Europe will leave breathing room for non-European carriers if their homeland adopts an emissions trading scheme (ETS).

“If we put in place a regional scheme, we will take into account other schemes around the world.
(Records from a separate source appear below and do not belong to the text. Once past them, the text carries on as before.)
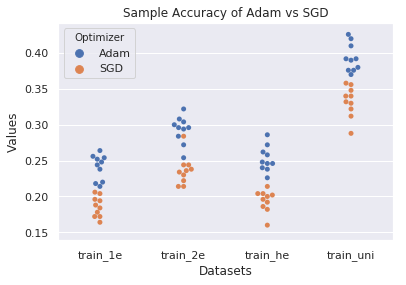
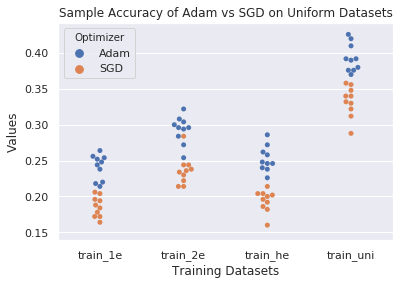
Update docs after building Travis build 128 of apra93/leabra-tf
The docs were built from the branch 'master' against the commit
c00edf69cb681d25198e80fde06bfecf8ab34e9f.

The Travis build that generated this commit is at
https://travis-ci.org/apra93/leabra-tf/jobs/538859755.

The doctr command that was run is

    /home/travis/miniconda/envs/test-environment/bin/doctr deploy . --built-docs docs/_build/html --deploy-branch-name gh-pages

Changed region(s): [[0.1478, 0.0281, 0.9754, 0.0842], [0.4138, 0.9263, 0.6798, 0.9825]]

diff --git a/notebooks/0.5.2-Adam-With-Non-Uniform-Training-Statistics.html b/notebooks/0.5.2-Adam-With-Non-Uniform-Training-Statistics.html
@@ -8,7 +8,7 @@
   
   <meta name="viewport" content="width=device-width, initial-scale=1.0">
   
-  <title>0.5.2 Adam with Non-Uniform Training Statistics &mdash; Leabra Tensorflow 0+untagged.52.g46893d3 documentation</title>
+  <title>0.5.2 Adam with Non-Uniform Training Statistics &mdash; Leabra Tensorflow 0+untagged.52.gc00edf6 documentation</title>
   
 
   
@@ -62,7 +62,7 @@
             
             
               <div class="version">
-                0+untagged.52.g46893d3
+                0+untagged.52.gc00edf6
               </div>
             
           
@@ -2255,12 +2255,13 @@ Wall time: 3h 41min 56s
 <div class="section" id="New-Plot-with-2500-Epochs-for-SGD">
 <h4>New Plot with 2500 Epochs for SGD<a class="headerlink" href="#New-Plot-with-2500-Epochs-for-SGD" title="Permalink to this headline">¶</a></h4>
 <div class="nbinput docutils container">
-<div class="prompt highlight-none notranslate"><div class="highlight"><pre><span></span>[226]:
+<div class="prompt highlight-none notranslate"><div class="highlight"><pre><span></span>[229]:
 </pre></div>
 </div>
 <div class="input_area highlight-ipython3 notranslate"><div class="highlight"><pre>
 <span></span><span class="n">sns</span><span class="o">.</span><span class="n">swarmplot</span><span class="p">(</span><span class="n">x</span><span class="o">=</span><span class="s2">&quot;Datasets&quot;</span><span class="p">,</span> <span class="n">y</span><span class="o">=</span><span class="s2">&quot;Values&quot;</span><span class="p">,</span> <span class="n">hue</span><span class="o">=</span><span class="s2">&quot;Optimizer&quot;</span><span class="p">,</span> <span class="n">data</span><span class="o">=</span><span class="n">data_df</span><span class="p">)</span>
-<span class="n">plt</span><span class="o">.</span><span class="n">title</span><span class="p">(</span><span class="s1">&#39;Sample Accuracy of Adam vs SGD&#39;</span><span class="p">)</span>
+<span class="n">plt</span><span class="o">.</span><span class="n">title</span><span class="p">(</span><span class="s1">&#39;Sample Accuracy of Adam vs SGD on Uniform Datasets&#39;</span><span class="p">)</span>
+<span class="n">plt</span><span class="o">.</span><span class="n">xlabel</span><span class="p">(</span><span class="s1">&#39;Training Datasets&#39;</span><span class="p">)</span>
 <span class="n">plt</span><span class="o">.</span><span class="n">show</span><span class="p">()</span>
 </pre></div>
 </div>

diff --git a/notebooks/0.1-Designing-the-Combigen-Task.html b/notebooks/0.1-Designing-the-Combigen-Task.html
@@ -8,7 +8,7 @@
   
   <meta name="viewport" content="width=device-width, initial-scale=1.0">
   
-  <title>0.1 Implementing the Combinatorial Generalization Task &mdash; Leabra Tensorflow 0+untagged.52.g46893d3 documentation</title>
+  <title>0.1 Implementing the Combinatorial Generalization Task &mdash; Leabra Tensorflow 0+untagged.52.gc00edf6 documentation</title>
   
 
   
@@ -62,7 +62,7 @@
             
             
               <div class="version">
-                0+untagged.52.g46893d3
+                0+untagged.52.gc00edf6
               </div>
             
           

diff --git a/notebooks/0.5-Adam-Optimizer-Learning-Rate-Tuning-and-Dropout.html b/notebooks/0.5-Adam-Optimizer-Learning-Rate-Tuning-and-Dropout.html
@@ -8,7 +8,7 @@
   
   <meta name="viewport" content="width=device-width, initial-scale=1.0">
   
-  <title>0.5 Adam Optimizer Learning Rate Tuning and Dropout &mdash; Leabra Tensorflow 0+untagged.52.g46893d3 documentation</title>
+  <title>0.5 Adam Optimizer Learning Rate Tuning and Dropout &mdash; Leabra Tensorflow 0+untagged.52.gc00edf6 documentation</title>
   
 
   
@@ -62,7 +62,7 @@
             
             
               <div class="version">
-                0+untagged.52.g46893d3
+                0+untagged.52.gc00edf6
               </div>
             
           

diff --git a/combinatorics.html b/combinatorics.html
@@ -8,7 +8,7 @@
   
   <meta name="viewport" content="width=device-width, initial-scale=1.0">
   
-  <title>Combinatorial Generalizaton and Interactivity &mdash; Leabra Tensorflow 0+untagged.52.g46893d3 documentation</title>
+  <title>Combinatorial Generalizaton and Interactivity &mdash; Leabra Tensorflow 0+untagged.52.gc00edf6 documentation</title>
   
 
   
@@ -62,7 +62,7 @@
             
             
               <div class="version">
-                0+untagged.52.g46893d3
+                0+untagged.52.gc00edf6
               </div>
             
           

diff --git a/notebooks/0.7-Replicating-Results-with-the-Updated-Task.html b/notebooks/0.7-Replicating-Results-with-the-Updated-Task.html
@@ -8,7 +8,7 @@
   
   <meta name="viewport" content="width=device-width, initial-scale=1.0">
   
-  <title>0.7 Replicating Results with the Updated Task &mdash; Leabra Tensorflow 0+untagged.52.g46893d3 documentation</title>
+  <title>0.7 Replicating Results with the Updated Task &mdash; Leabra Tensorflow 0+untagged.52.gc00edf6 documentation</title>
   
 
   
@@ -61,7 +61,7 @@
             
             
               <div class="version">
-                0+untagged.52.g46893d3
+                0+untagged.52.gc00edf6
               </div>
             
           

diff --git a/notebooks/0.5.1-Adam-With-Non-Uniform-Task-Statistics.html b/notebooks/0.5.1-Adam-With-Non-Uniform-Task-Statistics.html
@@ -8,7 +8,7 @@
   
   <meta name="viewport" content="width=device-width, initial-scale=1.0">
   
-  <title>0.5.1 Adam with Non-Uniform Task Statistics &mdash; Leabra Tensorflow 0+untagged.52.g46893d3 documentation</title>
+  <title>0.5.1 Adam with Non-Uniform Task Statistics &mdash; Leabra Tensorflow 0+untagged.52.gc00edf6 documentation</title>
   
 
   
@@ -62,7 +62,7 @@
             
             
               <div class="version">
-                0+untagged.52.g46893d3
+                0+untagged.52.gc00edf6
               </div>
             
           

diff --git a/notebooks/0.4-Exploring-Different-Learning-Rates.html b/notebooks/0.4-Exploring-Different-Learning-Rates.html
@@ -8,7 +8,7 @@
   
   <meta name="viewport" content="width=device-width, initial-scale=1.0">
   
-  <title>0.4 Exploring Different Learning Rates &mdash; Leabra Tensorflow 0+untagged.52.g46893d3 documentation</title>
+  <title>0.4 Exploring Different Learning Rates &mdash; Leabra Tensorflow 0+untagged.52.gc00edf6 documentation</title>
   
 
   
@@ -62,7 +62,7 @@
             
             
               <div class="version">
-                0+untagged.52.g46893d3
+                0+untagged.52.gc00edf6
               </div>
             
           

diff --git a/notebooks/0.2-Running-a-Basic-Model-on-Combigen.html b/notebooks/0.2-Running-a-Basic-Model-on-Combigen.html
@@ -8,7 +8,7 @@
   
   <meta name="viewport" content="width=device-width, initial-scale=1.0">
   
-  <title>0.2 Running a Basic Model on Combigen &mdash; Leabra Tensorflow 0+untagged.52.g46893d3 documentation</title>
+  <title>0.2 Running a Basic Model on Combigen &mdash; Leabra Tensorflow 0+untagged.52.gc00edf6 documentation</title>
   
 
   
@@ -62,7 +62,7 @@
             
             
               <div class="version">
-                0+untagged.52.g46893d3
+                0+untagged.52.gc00edf6
               </div>
             
           

diff --git a/notebooks/0.1.3-Specifying-the-Number-of-Lines.html b/notebooks/0.1.3-Specifying-the-Number-of-Lines.html
@@ -8,7 +8,7 @@
   
   <meta name="viewport" content="width=device-width, initial-scale=1.0">
   
-  <title>0.1.3 Specifying the Number of Lines &mdash; Leabra Tensorflow 0+untagged.52.g46893d3 documentation</title>
+  <title>0.1.3 Specifying the Number of Lines &mdash; Leabra Tensorflow 0+untagged.52.gc00edf6 documentation</title>
   
 
   
@@ -62,7 +62,7 @@
             
             
               <div class="version">
-                0+untagged.52.g46893d3
+                0+untagged.52.gc00edf6
               </div>
             
           

diff --git a/notebooks/0.2.1-Iterating-the-BP-Model-on-GPUs.html b/notebooks/0.2.1-Iterating-the-BP-Model-on-GPUs.html
@@ -8,7 +8,7 @@
   
   <meta name="viewport" content="width=device-width, initial-scale=1.0">
   
-  <title>0.2.1 Iterating the BP Model on GPUs &mdash; Leabra Tensorflow 0+untagged.52.g46893d3 documentation</title>
+  <title>0.2.1 Iterating the BP Model on GPUs &mdash; Leabra Tensorflow 0+untagged.52.gc00edf6 documentation</title>
   
 
   
@@ -62,7 +62,7 @@
             
             
               <div class="version">
-                0+untagged.52.g46893d3
+                0+untagged.52.gc00edf6
               </div>
             
           

diff --git a/notebooks/0.4.1-Exploring-Different-Optimizers.html b/notebooks/0.4.1-Exploring-Different-Optimizers.html
@@ -8,7 +8,7 @@
   
   <meta name="viewport" content="width=device-width, initial-scale=1.0">
   
-  <title>0.4.1 Exploring Different Optimizers &mdash; Leabra Tensorflow 0+untagged.52.g46893d3 documentation</title>
+  <title>0.4.1 Exploring Different Optimizers &mdash; Leabra Tensorflow 0+untagged.52.gc00edf6 documentation</title>
   
 
   
@@ -62,7 +62,7 @@
             
             
               <div class="version">
-                0+untagged.52.g46893d3
+                0+untagged.52.gc00edf6
               </div>
             
           

diff --git a/notebooks/0.1.4-Selectable-Line-Statistics.html b/notebooks/0.1.4-Selectable-Line-Statistics.html
@@ -8,7 +8,7 @@
   
   <meta name="viewport" content="width=device-width, initial-scale=1.0">
   
-  <title>0.1.4 Selectable Line Statistics &mdash; Leabra Tensorflow 0+untagged.52.g46893d3 documentation</title>
+  <title>0.1.4 Selectable Line Statistics &mdash; Leabra Tensorflow 0+untagged.52.gc00edf6 documentation</title>
   
 
   
@@ -62,7 +62,7 @@
             
             
               <div class="version">
-                0+untagged.52.g46893d3
+                0+untagged.52.gc00edf6
               </div>
             
           
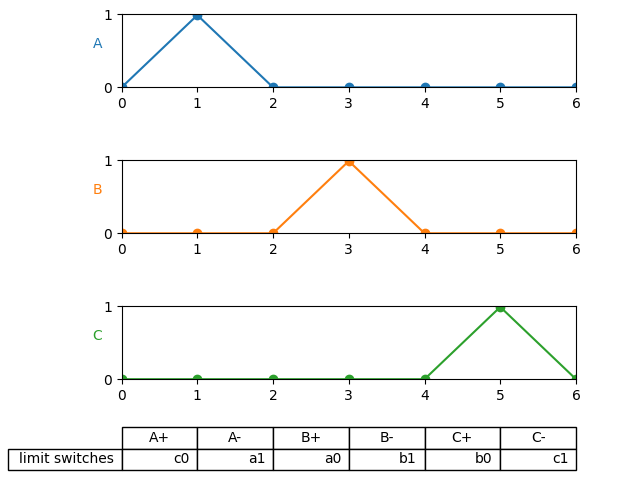
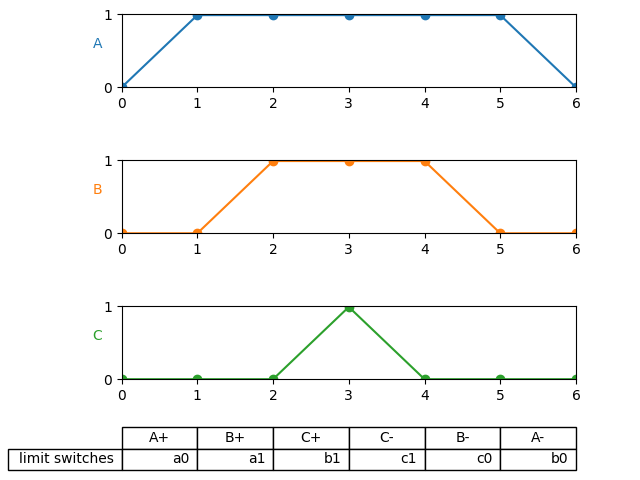
fixed issues

diff --git a/Project Fluidsim/fluid.py b/Project Fluidsim/fluid.py
@@ -68,59 +68,44 @@ class plc():
         dir = os.path.dirname('plc_txt') + 'plc.txt'
         with open(dir,'w') as f:
             #relays variables ----------------------------------------------------
-            f.write('PROGRAM FluidsimSequence\n')
+            f.write('PROGRAM PLC_PRG\n')
             f.write('VAR\n')
             for i in range(num_mem):
-                f.write(f'#{relay_k_name[i]} AT %Q : BOOL;\n')
+                f.write(f'\t{relay_k_name[i]} AT %Q* : BOOL;\n')
             #solenoids variables -------------------------------------------------
             for i in range(l):
-                f.write(f'#{solenoids[i]} AT %Q* : BOOL;\n')
+                f.write(f'\t{solenoids[i]} AT %Q* : BOOL;\n')
             #limit switches variables --------------------------------------------
             for i in range(l):
-                f.write(f'#{limit_switch_list[i]} AT %I* : BOOL;\n')
+                f.write(f'\t{limit_switch_list[i]} AT %I* : BOOL;\n')
             f.write('END_VAR\n')
             f.write('\n//-----------------------------------------------------\n')
             f.write('// -----VARIABLES-----\n')
-            f.write('// -----RELAY MEMORIES-----\n')
+            f.write('\nSTART : BOOL;\n')
+            f.write('// -----RELAY MEMORIES-----\n\n')
             for i in range(num_mem):
-                f.write(f'#{relay_k_name[i]} := FALSE;\n')
-            f.write('// -----SOLENOIDS-----\n')
+                f.write(f'{relay_k_name[i]} := FALSE;\n')
+            f.write('// -----SOLENOIDS-----\n\n')
             for i in range(l):
-                f.write(f'#{solenoids[i]} := FALSE;\n')
+                f.write(f'{solenoids[i]} := FALSE;\n')
             limit_switch_list_bool = algorithm_limit_switches(limit_switch_list, sequence_list)
-            f.write('// -----LIMIT SWITCHES-----\n')
+            f.write('// -----LIMIT SWITCHES-----\n\n')
             for i in range(l):
-                f.write(f'#{limit_switch_list[i]} := {limit_switch_list_bool[i]};\n')
+                f.write(f'{limit_switch_list[i]} := {limit_switch_list_bool[i]};\n')
             f.write('\n//-----------------------------------------------------\n')
-            f.write('// -----CONDITIONS-----\n')
+            '''f.write('// -----CONDITIONS-----\n')
             for j in range(num_mem):
                 #first conditions for the first relay
                 #activation switch
-                f.write(f'\nIF #{relay_memories[j][0]} = True THEN\n\t')
-                f.write(f'#{relay_k_name[j]} := TRUE;\n')
+                f.write(f'\nIF {relay_memories[j][0]} = True THEN\n\t')
+                f.write(f'{relay_k_name[j]} := TRUE;\n')
                 f.write('END_IF;\n')
                 #deactivation switch
-                f.write(f'\nIF #{relay_memories[j][1]} = True THEN\n\t')
-                f.write(f'#{relay_k_name[j]} := FALSE;\n')
+                f.write(f'\nIF {relay_memories[j][1]} = True THEN\n\t')
+                f.write(f'{relay_k_name[j]} := FALSE;\n')
                 f.write('END_IF;\n')
                 #------------------------------------
-            #first relay-------------------------------------
-            f.write(f'\nIF #{relay_k_name[0]} = True THEN\n')
-            if merge__ == True:
-                merged_groups = []
-                merged_groups = groups[0] + groups[-1]
-                for k in range(len(groups[0]) + len(groups[-1])):
-                    f.write(f'\t#{merged_groups[k]} := FALSE;\n')
-                f.write('END_IF;\n')
-            elif merge__ == False:
-                for k in range(len(groups[0])):
-                    f.write(f'\t#{groups[0][k]} := FALSE;\n')
-                f.write('END_IF;\n')
-            f.write(f'\nIF #{relay_k_name[0]} = False THEN\n')
-            for k in range(len(groups[1])):
-                f.write(f'\t#{groups[1][k]} := FALSE;\n')
-            f.write('END_IF;\n')
-
+'''
             #update data table with global variables
             global groups_global, relay_k_name_global, relay_memories_global, limit_switch_list_bool_global, limit_switch_list_global
             groups_global = groups
@@ -131,12 +116,12 @@ class plc():
 
             #------------------------------------------------
             #next relays-------------------------------------
-            for j in range(1, num_mem):
-                f.write(f'IF #{relay_k_name[j]} = False THEN\n')
+            '''for j in range(1, num_mem):
+                f.write(f'IF {relay_k_name[j]} = False THEN\n')
                 for k in range(len(groups[j+1])):
-                    f.write(f'\t#{groups[j+1][k]} := FALSE;\n')
+                    f.write(f'\t{groups[j+1][k]} := FALSE;\n')
                 f.write('END_IF;\n')
-
+'''
             #------------------------------------------------
             #conditions for the circuit to start and activate the first solenoid
             # we need to have the limit_switches sequence list shifted by one element
@@ -147,134 +132,187 @@ class plc():
             #------------------------------------------------------------------------
             #---------------FIRST GROUP-----------------------
             #------------------START--------------------------
-            f.write(f'IF #START = True AND #{limit_switch_list[-1]} = True AND #{relay_k_name[0]} = False ')
+            f.write('\nWHILE START = True DO\n')
+            f.write(f'IF START = True AND {limit_switch_list[-1]} = True AND {relay_k_name[0]} = False ')
             for i in range(1, num_mem):
-                f.write(f'AND #{relay_k_name[i]} = False ')
+                f.write(f'AND {relay_k_name[i]} = False ')
             f.write('THEN\n\t')
-            f.write(f'#{solenoids[0]} := TRUE;\n\t')
-            f.write(f'IF #{solenoids[0]} = True THEN\n\t\t')
+            f.write(f'{solenoids[0]} := TRUE;\n\t')
+            f.write(f'IF {solenoids[0]} = True THEN\n\t\t')
             #if group 0 ins't just one stroke then
             if len(groups[0]) > 1:
-                f.write(f'#{limit_switch_list[0]} := TRUE;\n\t')
                 convert_on_off = limit_switch_list[0][0]
                 for on_off in range(1,len(limit_switch_list)):
                     if convert_on_off == limit_switch_list[on_off][0]:
-                        f.write(f'\t#{limit_switch_list[on_off]} := FALSE;\n\t')
+                        f.write(f'{limit_switch_list[on_off]} := FALSE;\n\t')
                         break
                     else:
                         continue
+                f.write(f'\t{limit_switch_list[0]} := TRUE;\n\t')
                 f.write('END_IF;\n\t')
                 finish_group = 1
                 _index_ = 1
                 while finish_group < len(groups[0]):
-                    f.write(f'IF #{limit_switch_list[_index_ - 1]} = True THEN\n\t\t')
-                    f.write(f'#{solenoids[_index_]} := TRUE;\n\t')
+                    f.write(f'IF {limit_switch_list[_index_ - 1]} = True THEN\n\t\t')
+                    f.write(f'{solenoids[_index_]} := TRUE;\n\t')
                     f.write('END_IF;\n\t')
-                    f.write(f'IF #{solenoids[_index_]} = True THEN\n\t\t')
-                    f.write(f'#{limit_switch_list[_index_]} := TRUE;\n\t')
+                    f.write(f'IF {solenoids[_index_]} = True THEN\n\t\t')
                     convert_on_off = limit_switch_list[_index_][0]
                     for on_off in range(_index_ + 1,len(limit_switch_list)):
                         if convert_on_off == limit_switch_list[on_off][0]:
-                            f.write(f'\t#{limit_switch_list[on_off]} := FALSE;\n\t')
+                            f.write(f'{limit_switch_list[on_off]} := FALSE;\n\t')
                             break
                         else:
                             continue
+                    f.write(f'\t{limit_switch_list[_index_]} := TRUE;\n\t')
                     f.write('END_IF;\n\t')
                     _index_ += 1
                     finish_group += 1
                 f.write('\nEND_IF;\n')
             else:
                 _index_ = 0
-                f.write(f'#{limit_switch_list[_index_]} := TRUE;\n\t')
                 convert_on_off = limit_switch_list[_index_][0]
                 for on_off in range(1,len(limit_switch_list)):
                     if convert_on_off == limit_switch_list[on_off][0]:
-                        f.write(f'\t#{limit_switch_list[on_off]} := FALSE;\n\t')
+                        f.write(f'{limit_switch_list[on_off]} := FALSE;\n\t')
                         break
                     else:
                         continue
+                f.write(f'\t{limit_switch_list[_index_]} := TRUE;\n\t')
                 f.write('END_IF;\nEND_IF;\n')
                 _index_ += 1
+            f.write(f'\nIF {relay_memories[0][0]} = True THEN\n\t')
+            f.write(f'{relay_k_name[0]} := TRUE;\n')
+            f.write('END_IF;\n')
+
+            #first relay-------------------------------------
+            f.write(f'\nIF {relay_k_name[0]} = True THEN\n')
+            if merge__ == True:
+                merged_groups = []
+                merged_groups = groups[0] + groups[-1]
+                for k in range(len(groups[0]) + len(groups[-1])):
+                    f.write(f'\t{merged_groups[k]} := FALSE;\n')
+                f.write('END_IF;\n\n')
+            elif merge__ == False:
+                for k in range(len(groups[0])):
+                    f.write(f'\t{groups[0][k]} := FALSE;\n')
+                f.write('END_IF;\n\n')
+
+            #------------NEXT GROUPS-------------------------
             for j in range(num_mem):
                 finish_group = 0
-                f.write(f'IF #{limit_switch_list[_index_ - 1]} = True AND #{relay_k_name[j]} = True THEN\n')
+                if j > 0:
+                    #activation switch
+                    f.write(f'\nIF {relay_memories[j][0]} = True THEN\n\t')
+                    f.write(f'{relay_k_name[j]} := TRUE;\n')
+                    f.write('END_IF;\n\n')
+
+                f.write(f'IF {limit_switch_list[_index_ - 1]} = True AND {relay_k_name[j]} = True THEN\n')
                 while finish_group < len(groups[j + 1]):
-                    f.write(f'\t#{solenoids[_index_]} := TRUE;\n')
+
+                    f.write(f'\t{solenoids[_index_]} := TRUE;\n')
                     if finish_group != 0:
                         f.write('\tEND_IF;\n')
-                    f.write(f'\tIF #{solenoids[_index_]} = True THEN\n\t')
-                    f.write(f'\t#{limit_switch_list[_index_]} := TRUE;\n')
+                    f.write(f'\tIF {solenoids[_index_]} = True THEN\n\t')
                     convert_on_off = limit_switch_list[_index_][0]
                     for on_off in range(_index_ + 1,len(limit_switch_list)):
                         if convert_on_off == limit_switch_list[on_off][0]:
-                            f.write(f'\t\t#{limit_switch_list[on_off]} := FALSE;\n')
+                            f.write(f'\t{limit_switch_list[on_off]} := FALSE;\n')
                             break
                         else:
                             continue
+                    for on_off in range(_index_):
+                            if convert_on_off == limit_switch_list[on_off][0]:
+                                f.write(f'\t{limit_switch_list[on_off]} := FALSE;\n')
+                                break
+                            else:
+                                continue
+                    f.write(f'\t\t{limit_switch_list[_index_]} := TRUE;\n')
                     if loop == True and limit_switch_list[on_off][0] != limit_switch_list[loop_index][0]:
                         for on_off in range(_index_):
                             if convert_on_off == limit_switch_list[on_off][0]:
-                                f.write(f'\t\t#{limit_switch_list[on_off]} := FALSE;\n')
+                                f.write(f'\t{limit_switch_list[on_off]} := FALSE;\n')
                                 break
                             else:
                                 continue
                     f.write('\tEND_IF;\n')
                     if finish_group != (len(groups[j+1]) - 1):
-                        f.write(f'\tIF #{limit_switch_list[_index_]} = True THEN\n\t')
+                        f.write(f'\tIF {limit_switch_list[_index_]} = True THEN\n\t')
                     _index_ += 1
                     finish_group += 1
                 f.write('END_IF;\n')
+                if j == 0:
+                    f.write(f'\nIF {relay_memories[j][1]} = True THEN\n\t')
+                    f.write(f'{relay_k_name[j]} := FALSE;\n')
+                    f.write('END_IF;\n')
+
+                    f.write(f'\nIF {relay_k_name[0]} = False THEN\n')
+                    for k in range(len(groups[1])):
+                        f.write(f'\t{groups[1][k]} := FALSE;\n')
+                    f.write('END_IF;\n')
+                elif j > 0:
+                    #deactivation switch
+                    f.write(f'\nIF {relay_memories[j][1]} = True THEN\n\t')
+                    f.write(f'{relay_k_name[j]} := FALSE;\n')
+                    f.write('END_IF;\n')
+
+                    f.write(f'\nIF {relay_k_name[j]} = False THEN\n')
+                    for k in range(len(groups[1])):
+                        f.write(f'\t{groups[1][k]} := FALSE;\n')
+                    f.write('END_IF;\n\n')
+                #------------------------------------
             if merge__ == True:
-                f.write(f'IF #{limit_switch_list[_index_ - 1]} = True AND #{relay_k_name[0]} = False ')
+                f.write(f'IF {limit_switch_list[_index_ - 1]} = True AND {relay_k_name[0]} = False ')
                 if len(groups[-1]) > 1:
                     for i in range(1, num_mem):
-                        f.write(f'AND #{relay_k_name[i]} = False ')
+                        f.write(f'AND {relay_k_name[i]} = False ')
                     f.write('THEN\n')
                     finish_group = 0
                     while finish_group < len(groups[-1]):
-                        f.write(f'\t#{solenoids[_index_]} := TRUE;\n')
-                        f.write(f'\tIF #{solenoids[_index_]} = True THEN\n\t')
-                        f.write(f'\t#{limit_switch_list[_index_]} := TRUE;\n')
+                        f.write(f'\t{solenoids[_index_]} := TRUE;\n')
+                        f.write(f'\tIF {solenoids[_index_]} = True THEN\n\t')
                         convert_on_off = limit_switch_list[_index_][0]
                         for on_off in range(_index_ + 1,len(limit_switch_list)):
                             if convert_on_off == limit_switch_list[on_off][0]:
-                                f.write(f'\t\t#{limit_switch_list[on_off]} := FALSE;\n')
+                                f.write(f'\t{limit_switch_list[on_off]} := FALSE;\n')
                                 break
                             else:
                                 continue
                         for on_off in range(_index_):
                             if convert_on_off == limit_switch_list[on_off][0]:
-                                f.write(f'\t\t#{limit_switch_list[on_off]} := FALSE;\n')
+                                f.write(f'\t{limit_switch_list[on_off]} := FALSE;\n')
                                 break
                             else:
                                 continue
+                        f.write(f'\t\t{limit_switch_list[_index_]} := TRUE;\n')
                         f.write('\tEND_IF;\n')
                         if finish_group != (len(groups[-1]) - 1):
-                            f.write(f'\tIF #{limit_switch_list[_index_]} = True THEN\n\t')
+                            f.write(f'\tIF {limit_switch_list[_index_]} = True THEN\n\t')
                         _index_ += 1
                         finish_group += 1
                     f.write('END_IF;\n')
                 else:
                     for i in range(1, num_mem):
-                        f.write(f'AND #{relay_k_name[i]} = False ')
+                        f.write(f'AND {relay_k_name[i]} = False ')
                     f.write('THEN\n')
-                    f.write(f'\t#{solenoids[_index_]} := TRUE;\n')
-                    f.write(f'\tIF #{solenoids[_index_]} = True THEN\n\t\t')
-                    f.write(f'#{limit_switch_list[_index_]} := TRUE;\n\t')
+                    f.write(f'\t{solenoids[_index_]} := TRUE;\n')
+                    f.write(f'\tIF {solenoids[_index_]} = True THEN\n\t\t')
                     convert_on_off = limit_switch_list[_index_][0]
                     for on_off in range(_index_ + 1,len(limit_switch_list)):
                         if convert_on_off == limit_switch_list[on_off][0]:
-                            f.write(f'\t#{limit_switch_list[on_off]} := FALSE;\n\t')
+                            f.write(f'{limit_switch_list[on_off]} := FALSE;\n\t\t')
                             break
                         else:
                             continue
                     for on_off in range(_index_):
                         if convert_on_off == limit_switch_list[on_off][0]:
-                            f.write(f'\t#{limit_switch_list[on_off]} := FALSE;\n\t')
+                            f.write(f'{limit_switch_list[on_off]} := FALSE;\n\t\t')
                             break
                         else:
                             continue
+                    f.write(f'{limit_switch_list[_index_]} := TRUE;\n\t')
                     f.write('END_IF;\nEND_IF;\n')
+            f.write('END_WHILE\n')
             f.close()
             return groups_global, relay_k_name_global, relay_memories_global, limit_switch_list_bool_global, limit_switch_list_global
We would not subject people twice to schemes,” Daniel Calleja Crespo, director of the European Commission’s air transport directorate, said today at a media briefing in Washington, DC.

He notes the commission is still hammering out the scheme, which will likely include aviation when it goes into effect in 2012.

Calleja is in Washington, DC to attend a joint committee meeting about the first phase of the EU-US open skies agreement, which went into effect on 30 March.

He will meet with acting FAA administrator Bobby Sturgell, TSA administrator Kip Hawley and House Transportation Committee chairman Jim Oberstar.

Calleja will lobby for the inclusion of emissions trading and the easing of foreign ownership restrictions in the US during phase two open skies talks, which begin on 15 May.

A 2006 proposal easing foreign ownership restrictions in the US floundered and the latest attempt will likely face a challenge from US labour groups.

“We do not underestimate the difficulties,” Calleja says. ”We are confident we have very strong arguments. [The] future of aviation has to be a more liberalized framework.”

While EU member states have the right to withdraw newly granted landing rights if a phase two open skies deal is not reached by 2010, Calleja says he is focused on phase two success.

“What will happen if there is no agreement, let us see,” he says.

Further liberalization of traffic rights, more access to government-financed air transport, security and night flight curfews will also be discussed.

In June, the EU and the USA will discuss recognizing each other’s maintenance and technical certifications.

Calleja says if the safety agreement is signed on 12 June, the agreement will save airlines time and money.

The EU has a similar safety agreement in Canada and will likely pursue an agreement with Brazil, he notes.

Source:'s sister premium news site Air Transport Intelligence news